THE PURPOSE OF THE SUBPOENA WAS PROPER.
This Court must order production of material sought by an Inspector General unless his subpoena is "plainly incompetent or irrelevant to any lawful purpose of the [agency] in the discharge of its duties. . . ." See, Endicott Johnson Corp. v. Perkins, 317 U.S. 501, 87 L. Ed. 424, 63 S. Ct. 339 (1943)(standard enunciated); see also, United States v. Morton Salt Co. 338 U.S. 632, 642-43, 94 L. Ed. 401, 70 S. Ct. 357 (1950); United States v. Powell, 379 U.S. 48, 57-58, 13 L. Ed. 2d 112, 85 S. Ct. 248 (1964); Federal Election Commission v. Committee to Elect Lyndon LaRouche, 198 U.S. App. D.C. 116, 613 F.2d 849, 862 (D.C. Cir. 1979), cert. denied, 444 U.S. 1074, 100 S. Ct. 1019, 62 L. Ed. 2d 755 (1980). Respondents argue that the DOD investigation is merely a smoke-screen to obtain information for the Justice Department and therefore the subpoena serve no lawful purpose of the DOD Inspector General.
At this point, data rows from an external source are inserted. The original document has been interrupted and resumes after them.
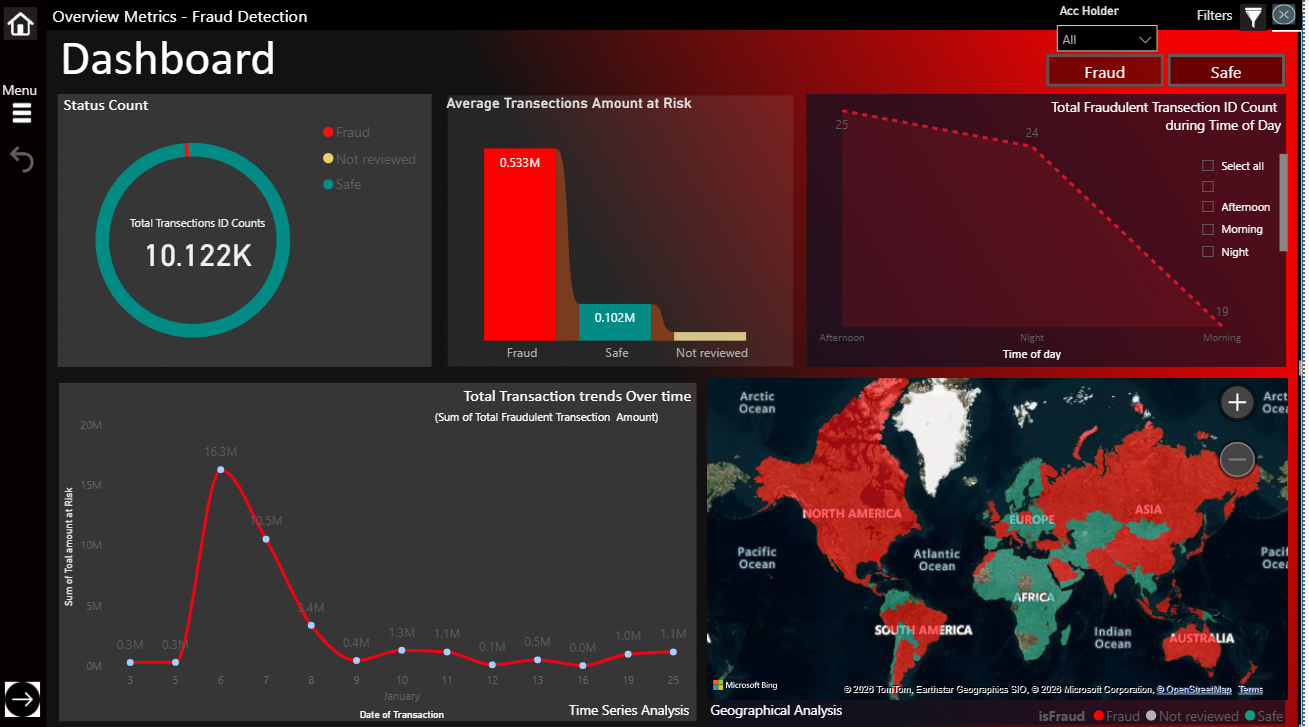
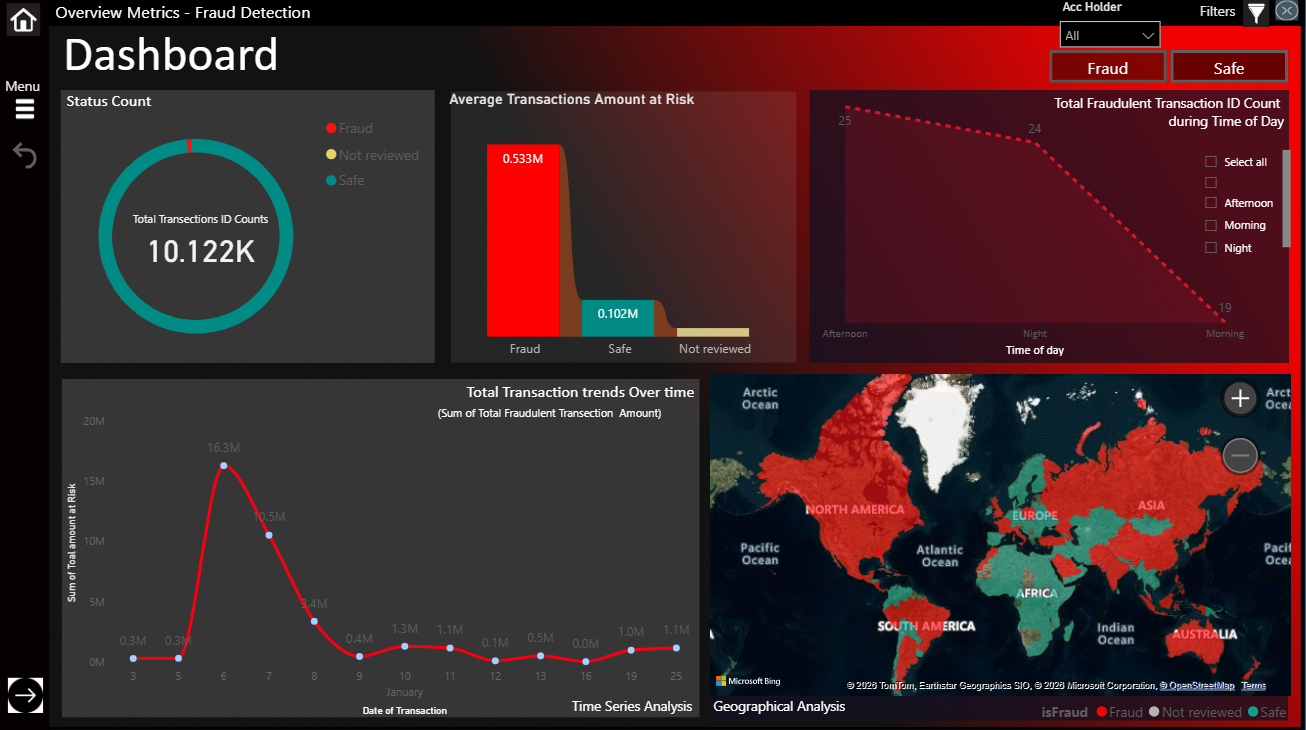
Update fraud detection dashboard: [brief description of what changed]

diff --git a/READMe.md b/READMe.md
@@ -13,10 +13,10 @@ The dashboard is built on a single, cleaned transaction table and uses custom bo
 ## 📸 Screenshots
 
 Dashboard
-![Image not loaded.](screenshots/pj2.1.png)
+![Image not loaded.](screenshots\pj2.1.png)
 
 Fraud
-![Image not loaded.](screenshots/pj2.2.png)
+![Image not loaded.](screenshots\pj2.2.png)
 
 Customers
 ![Image not loaded.](screenshots/pj2.3.png)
The Court cannot agree.
For one, the subpoena and investigation are well within the Inspector General's powers. A short explication of the legislative history and statutory language makes this clear.
Designed to attack a perceived epidemic of waste, fraud, and abuse in federal agencies and programs, the Inspector General Act of 1978 centralized audit and investigative functions within fifteen federal departments and agencies under one official, an Inspector General. S. Rep. No. 1071, 95th Cong., 2d Sess., reprinted in 1978 U.S. Code Cong. & Ad. News 2676-79; 5 U.S.C. app. §§ 2, 4. While the Department of Defense was excluded from the 1978 Act, by 1982 Congress was convinced that DOD would benefit from centralization of its large investigative and audit staffs. Consequently, the Defense Authorization Act of 1982 amended the Inspector General Act of 1978 to create an Inspector General within the Department of Defense. Pub. L. No. 95-452, reprinted in 1978 U.S. Code Cong. & Ad. News 2676.
The legislative history of the Inspector General Act and the language creating the DOD Inspector General demonstrate beyond cavil that chief among the "functions assigned" by the Act is ". . . the prevention and detection of waste, fraud, and abuse" and conduct of appropriate investigations into suspected misfeasance. 5 U.S.C. app. § 8(c)(1), (2); S. Rep. 1071 at 2676, 2681-82. Economists' findings that pricing patterns in over $430 million of contracts suggest collusive activity, especially when coupled with ...